About this task:
Throughout the records below, find each line holding "Pizza" and copy it.

(Available records Opens)

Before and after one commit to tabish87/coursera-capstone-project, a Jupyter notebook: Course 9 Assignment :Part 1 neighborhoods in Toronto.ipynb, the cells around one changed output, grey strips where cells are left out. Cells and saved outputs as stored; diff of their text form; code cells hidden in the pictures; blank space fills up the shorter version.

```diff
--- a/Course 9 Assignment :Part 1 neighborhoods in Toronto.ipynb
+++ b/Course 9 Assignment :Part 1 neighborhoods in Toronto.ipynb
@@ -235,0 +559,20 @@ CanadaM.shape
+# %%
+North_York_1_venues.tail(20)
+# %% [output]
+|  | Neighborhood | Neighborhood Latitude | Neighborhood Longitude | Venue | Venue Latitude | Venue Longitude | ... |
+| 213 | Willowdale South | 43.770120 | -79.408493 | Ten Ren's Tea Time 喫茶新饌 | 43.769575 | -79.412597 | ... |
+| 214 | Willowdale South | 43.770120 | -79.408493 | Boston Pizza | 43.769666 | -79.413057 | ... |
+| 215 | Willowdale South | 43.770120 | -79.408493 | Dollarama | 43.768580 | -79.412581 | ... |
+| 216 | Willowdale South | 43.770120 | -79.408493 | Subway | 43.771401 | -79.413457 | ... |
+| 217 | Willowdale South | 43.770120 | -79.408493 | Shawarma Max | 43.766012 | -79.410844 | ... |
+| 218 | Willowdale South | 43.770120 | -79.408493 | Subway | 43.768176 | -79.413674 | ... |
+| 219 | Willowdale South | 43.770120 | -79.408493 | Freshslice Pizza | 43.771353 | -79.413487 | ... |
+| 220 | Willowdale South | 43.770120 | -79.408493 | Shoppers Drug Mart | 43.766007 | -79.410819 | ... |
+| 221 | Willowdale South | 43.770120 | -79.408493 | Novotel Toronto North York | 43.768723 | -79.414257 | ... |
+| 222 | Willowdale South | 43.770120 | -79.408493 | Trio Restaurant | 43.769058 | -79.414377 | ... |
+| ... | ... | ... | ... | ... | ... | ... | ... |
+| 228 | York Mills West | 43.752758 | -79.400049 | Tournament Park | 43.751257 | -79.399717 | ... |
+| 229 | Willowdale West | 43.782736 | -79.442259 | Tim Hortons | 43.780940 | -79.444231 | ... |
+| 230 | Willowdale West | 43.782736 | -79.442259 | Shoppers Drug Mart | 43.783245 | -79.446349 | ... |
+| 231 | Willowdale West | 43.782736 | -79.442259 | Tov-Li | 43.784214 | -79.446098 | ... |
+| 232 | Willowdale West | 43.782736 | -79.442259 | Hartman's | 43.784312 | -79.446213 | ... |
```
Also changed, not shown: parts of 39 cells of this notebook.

(Available records Closes)

Exercise response:
+| 214 | Willowdale South | 43.770120 | -79.408493 | Boston Pizza | 43.769666 | -79.413057 | ... |
+| 219 | Willowdale South | 43.770120 | -79.408493 | Freshslice Pizza | 43.771353 | -79.413487 | ... |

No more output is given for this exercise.